It added that the waiving of license fees guaranteed a free for all spring hunting season reminiscent of seasons which landed Malta before the European Court of Justice in 2009. The removal of the mandatory armband would weaken strict supervision and enforcement measures, currently a bone of contention with the European Commission, the society said.
It explained that while spring hunting seasons are banned by the Birds Directive, exceptions can be made through the application of derogation, “to permit, under strictly supervised conditions and on a selective basis, the capture, keeping or other judicious use of certain birds in small numbers.”

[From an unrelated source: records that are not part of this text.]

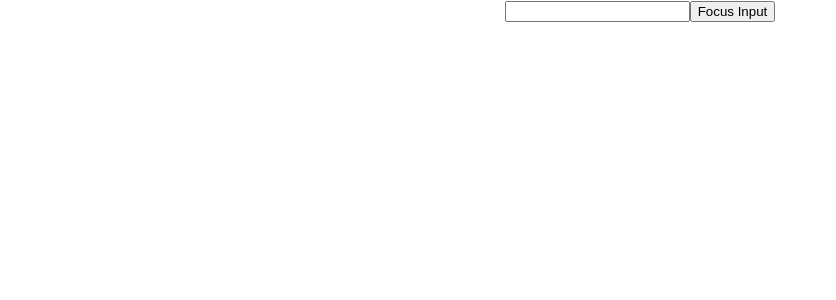
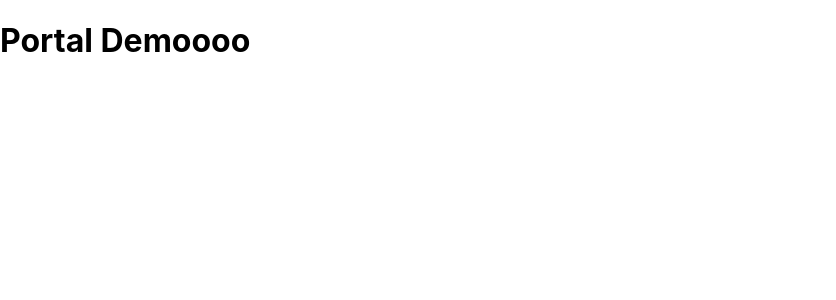
Before and after one commit to fabuloussTeam/reactRevision, a React (Create React App) app: page / in a window 1280 px wide. Shown: the top 300 px of the page, without its empty margins (0-836 px from the left). Built offline with nearby package versions, Linux system fonts and the light colour scheme.

Commit message:
Portal root

```diff
--- a/public/index.html
+++ b/public/index.html
@@ -29,6 +29,7 @@
   <body>
     <noscript>You need to enable JavaScript to run this app.</noscript>
     <div id="root"></div>
+    <div id="portal-root"></div>
     <!--
       This HTML file is a template.
       If you open it directly in the browser, you will see an empty page.
--- a/src/App.js
+++ b/src/App.js
@@ -16,13 +16,15 @@
 import RefsDemo from './components/RefsDemo';
 import FocusInput from './components/FocusInput';
 import FRParentInput from './components/FRParentInput';
+import PortalDemo from './components/PortalDemo';
 
 function App() {
 
 
   return (
     <div className="App">
-      <FRParentInput />
+      <PortalDemo />
+      {/*<FRParentInput />*/}
      {/* <FocusInput /> */}
     {/* <RefsDemo /> */}
  {/* <PrComponent />*/}
--- /dev/null
+++ b/src/components/PortalDemo.js
@@ -0,0 +1,11 @@
+import React from 'react';
+import  ReactDOM  from 'react-dom';
+
+function PortalDemo() {
+    return ReactDOM.createPortal(
+        <h1>Portal Demoooo</h1>,
+        document.getElementById('portal-root')
+     );
+}
+
+export default PortalDemo;
```
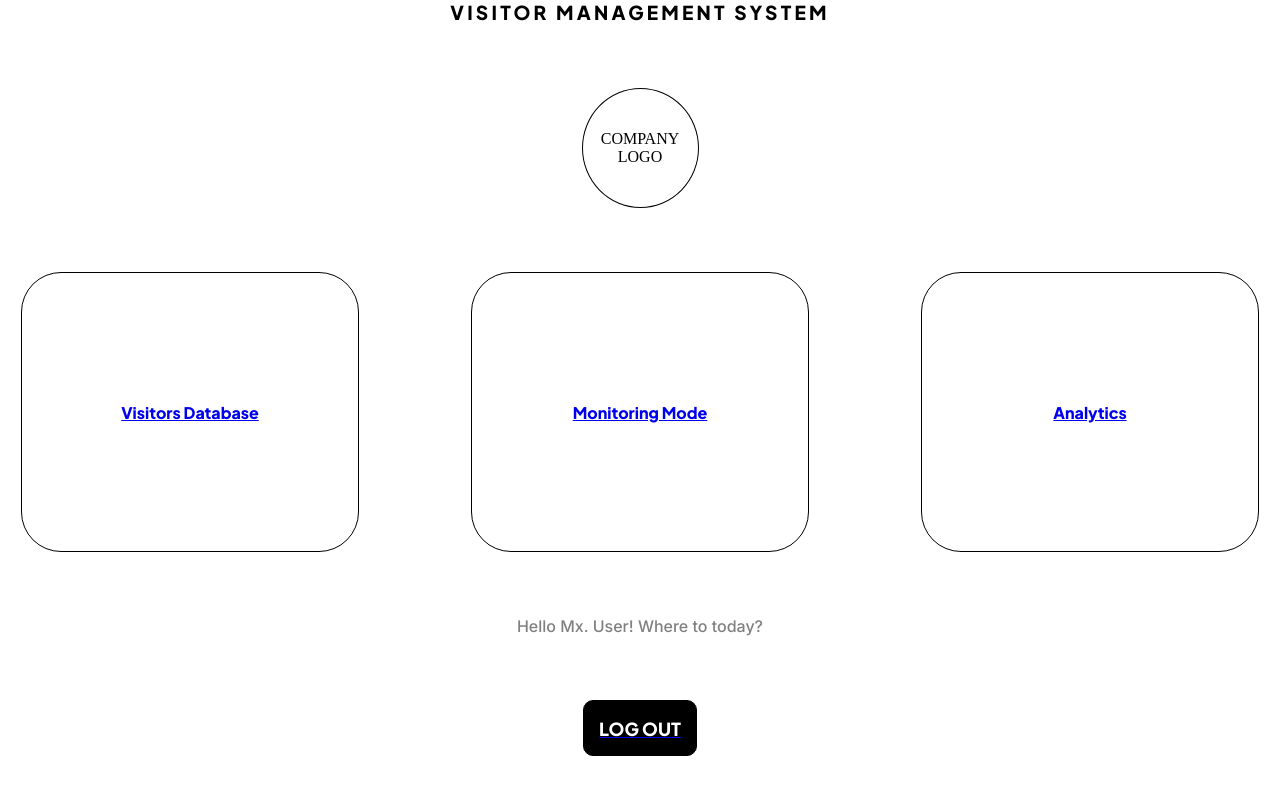
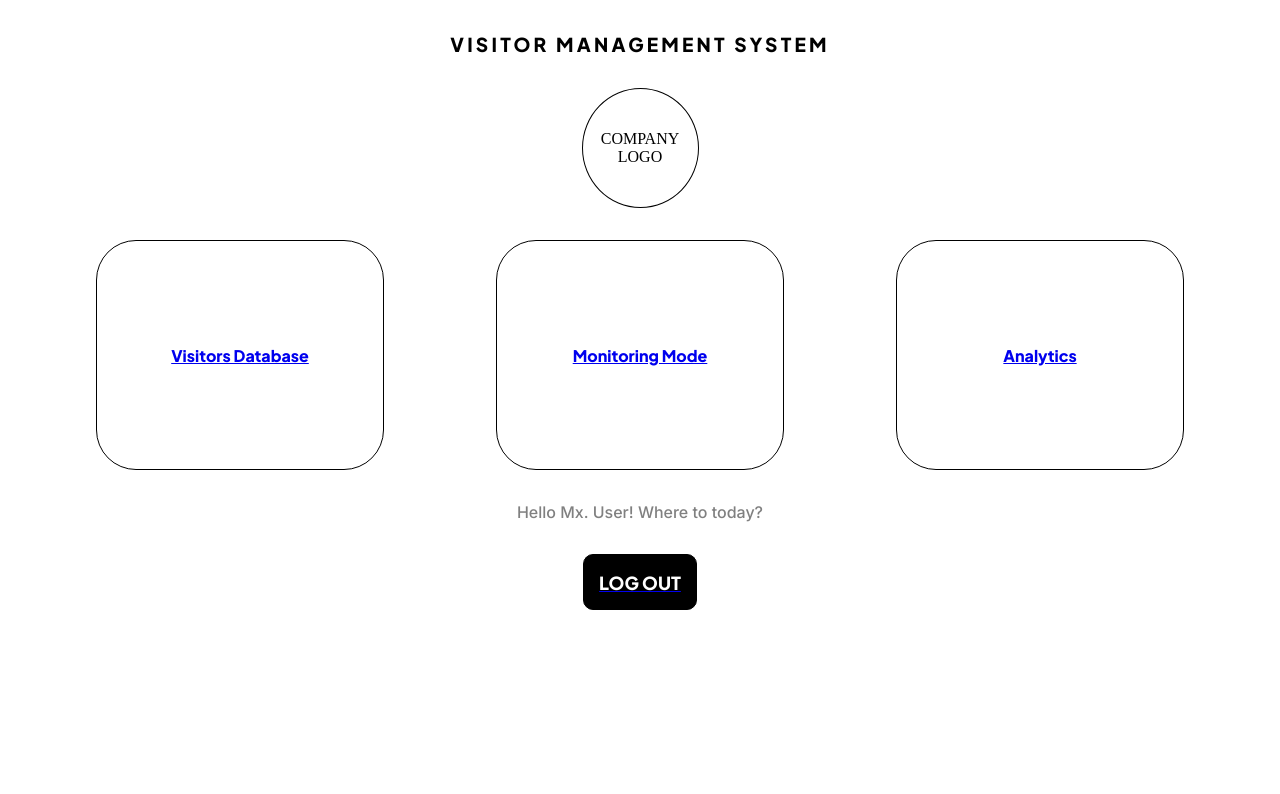
Before and after one commit to ItsMePaz/Hello_VMS_FrontEnd, a React (Vite) app: page /Hello_VMS_FrontEnd/menu in a window 1280 px wide. Shown: the top 794 px of the page. Built offline with nearby package versions, Linux system fonts and the light colour scheme.

Commit message:
Changed size of menu-options

```diff
--- a/styles/menu.css
+++ b/styles/menu.css
@@ -8,10 +8,10 @@
 .menu-body {
   display: flex;
   flex-direction: column;
-  gap: 4em;
+  gap: 2em;
   justify-content: center;
   align-items: center;
-  margin: 0 auto;
+  margin-top: 2em;
 }
 
 .title {
@@ -42,8 +42,8 @@
   font-family: "Plus Jakarta Sans", sans-serif;
   display: flex;
   border: 1px black solid;
-  width: 338px;
-  height: 280px;
+  width: 288px;
+  height: 230px;
   border-radius: 40px;
   align-items: center;
   justify-content: center;
```
Also changed, not shown: 3 other files (tests, documents, lock files or other folders).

In 2009, the European Court of Justice found Malta guilty of not abiding to these conditions when it opened spring hunting seasons in 2004, 2005, 2006 and 2007 for all licensed hunters and without limits.
Following the ECJ ruling, Malta persisted in the opening of spring hunting seasons issuing framework legislation in 2010, as a result of which the Commission re-opened infringement procedures serving Malta with a first warning in 2011. The latest warning concerned three shortcomings in the 2010 legislation, namely that there was no consideration of the conservation status of Turtle Dove and Quail, there was no link to the number of birds hunted in autumn, and that the quotas considered were too high to ensure sustainability.
The warning led to a revision of spring hunting framework legislation in 2011, which introduced measures such as lower revised bag limits depending on the autumn catches of Turtle Dove and Quail, a maximum €50 licence fee, strict supervision conditions such as a ratio of 7 police officers per 1000 licensed hunters whereas it kept measures such as the mandatory armband and a special spring hunting license fee. This framework legislation formed the basis of the 2011 and 2012 spring hunting seasons.
Nicholas Barbara, BirdLife Malta’s conservation manager said that in view of the removal of the special licence, one was probably looking at a spring hunting season where up to 10,600 hunters were licensed to hunt 11,000 Turtle Dove and 5,000 Quail. "With the blatant abuse of the SMS reporting system we have seen over the past two years, and an average of one Turtle Dove and half a Quail for each hunter, we can pretty much assume how much of this season shall be a free for all to everyone.”